The aspirate showed scolices with rendered laminated membrane fragments and plenty of pathogonomic hooklets in the backgound of the inflammatory cell reaction seen as neutrophils, eosinophils, lymphocytes, histiocytes, plasma cells, necrotic debris, erythrocytes, foamy macrophages, and reactive bronchiolar epithelial cells. The cell block preparation showed the laminated membrane. A cytological diagnosis of Pulmonary hydatid cyst was made. Positive echinococcal serology supported the diagnosis. The patient showed remarkable clinical and radiological improvement after three cycles of albendazole and did not require a surgical procedure.

Figure 2

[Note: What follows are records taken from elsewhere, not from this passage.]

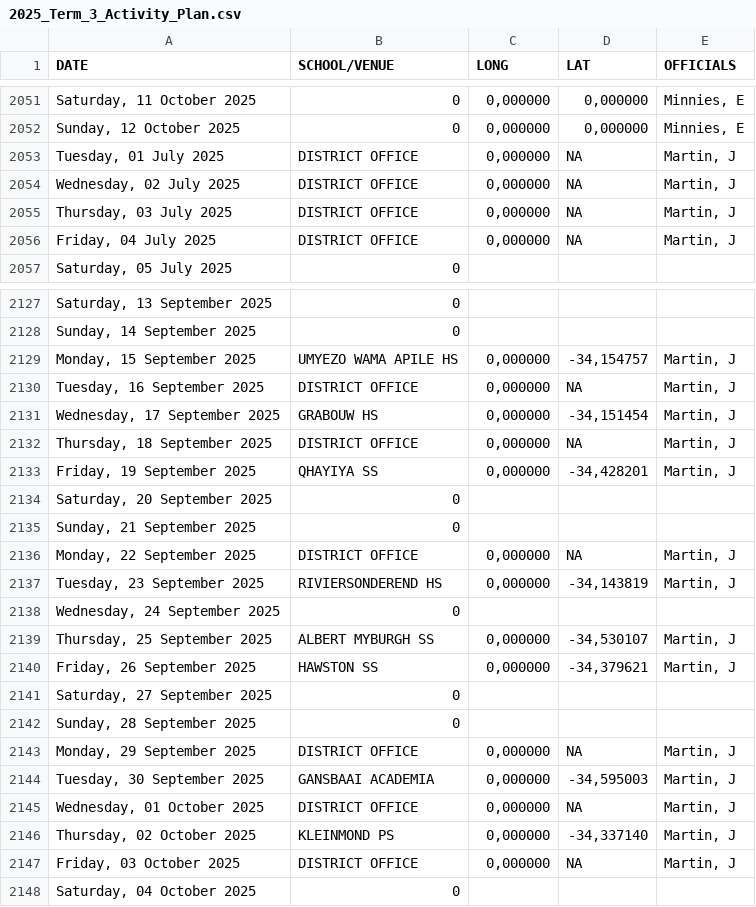
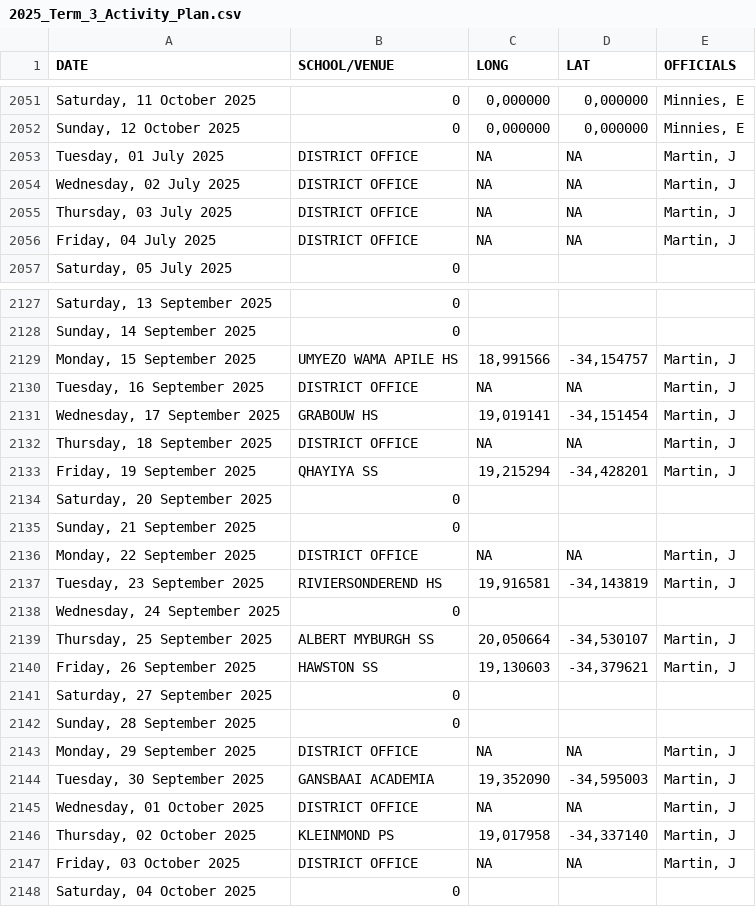
Before and after one commit to Jdgerber/2025_Term_3_Activity_Plan, a CSV file: 2025_Term_3_Activity_Plan.csv, drawn as a sheet; only a part is shown, gaps mark what is left out; the diff covers the shown part only.

```diff
--- a/2025_Term_3_Activity_Plan.csv
+++ b/2025_Term_3_Activity_Plan.csv
@@ -2052,6 +2052,6 @@ DATE,SCHOOL/VENUE,LONG,LAT,OFFICIALS
 "Sunday, 12 October 2025",0,"0,000000","0,000000","Minnies, E"
-"Tuesday, 01 July 2025",DISTRICT OFFICE,"0,000000",NA,"Martin, J"
-"Wednesday, 02 July 2025",DISTRICT OFFICE,"0,000000",NA,"Martin, J"
-"Thursday, 03 July 2025",DISTRICT OFFICE,"0,000000",NA,"Martin, J"
-"Friday, 04 July 2025",DISTRICT OFFICE,"0,000000",NA,"Martin, J"
+"Tuesday, 01 July 2025",DISTRICT OFFICE,NA,NA,"Martin, J"
+"Wednesday, 02 July 2025",DISTRICT OFFICE,NA,NA,"Martin, J"
+"Thursday, 03 July 2025",DISTRICT OFFICE,NA,NA,"Martin, J"
+"Friday, 04 July 2025",DISTRICT OFFICE,NA,NA,"Martin, J"
 "Saturday, 05 July 2025",0,,,
@@ -2128,21 +2128,21 @@ DATE,SCHOOL/VENUE,LONG,LAT,OFFICIALS
 "Sunday, 14 September 2025",0,,,
-"Monday, 15 September 2025",UMYEZO WAMA APILE HS,"0,000000","-34,154757","Martin, J"
-"Tuesday, 16 September 2025",DISTRICT OFFICE,"0,000000",NA,"Martin, J"
-"Wednesday, 17 September 2025",GRABOUW HS,"0,000000","-34,151454","Martin, J"
-"Thursday, 18 September 2025",DISTRICT OFFICE,"0,000000",NA,"Martin, J"
-"Friday, 19 September 2025",QHAYIYA SS,"0,000000","-34,428201","Martin, J"
+"Monday, 15 September 2025",UMYEZO WAMA APILE HS,"18,991566","-34,154757","Martin, J"
+"Tuesday, 16 September 2025",DISTRICT OFFICE,NA,NA,"Martin, J"
+"Wednesday, 17 September 2025",GRABOUW HS,"19,019141","-34,151454","Martin, J"
+"Thursday, 18 September 2025",DISTRICT OFFICE,NA,NA,"Martin, J"
+"Friday, 19 September 2025",QHAYIYA SS,"19,215294","-34,428201","Martin, J"
 "Saturday, 20 September 2025",0,,,
 "Sunday, 21 September 2025",0,,,
-"Monday, 22 September 2025",DISTRICT OFFICE,"0,000000",NA,"Martin, J"
-"Tuesday, 23 September 2025",RIVIERSONDEREND HS,"0,000000","-34,143819","Martin, J"
+"Monday, 22 September 2025",DISTRICT OFFICE,NA,NA,"Martin, J"
+"Tuesday, 23 September 2025",RIVIERSONDEREND HS,"19,916581","-34,143819","Martin, J"
 "Wednesday, 24 September 2025",0,,,
-"Thursday, 25 September 2025",ALBERT MYBURGH SS,"0,000000","-34,530107","Martin, J"
-"Friday, 26 September 2025",HAWSTON SS,"0,000000","-34,379621","Martin, J"
+"Thursday, 25 September 2025",ALBERT MYBURGH SS,"20,050664","-34,530107","Martin, J"
+"Friday, 26 September 2025",HAWSTON SS,"19,130603","-34,379621","Martin, J"
 "Saturday, 27 September 2025",0,,,
 "Sunday, 28 September 2025",0,,,
-"Monday, 29 September 2025",DISTRICT OFFICE,"0,000000",NA,"Martin, J"
-"Tuesday, 30 September 2025",GANSBAAI ACADEMIA,"0,000000","-34,595003","Martin, J"
-"Wednesday, 01 October 2025",DISTRICT OFFICE,"0,000000",NA,"Martin, J"
-"Thursday, 02 October 2025",KLEINMOND PS,"0,000000","-34,337140","Martin, J"
-"Friday, 03 October 2025",DISTRICT OFFICE,"0,000000",NA,"Martin, J"
+"Monday, 29 September 2025",DISTRICT OFFICE,NA,NA,"Martin, J"
+"Tuesday, 30 September 2025",GANSBAAI ACADEMIA,"19,352090","-34,595003","Martin, J"
+"Wednesday, 01 October 2025",DISTRICT OFFICE,NA,NA,"Martin, J"
+"Thursday, 02 October 2025",KLEINMOND PS,"19,017958","-34,337140","Martin, J"
+"Friday, 03 October 2025",DISTRICT OFFICE,NA,NA,"Martin, J"
 "Saturday, 04 October 2025",0,,,
```
Also changed, not shown: 40 edited cells elsewhere in this file.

Intact protoscolices of Echinococcusgranulosus (PAP stain,100X)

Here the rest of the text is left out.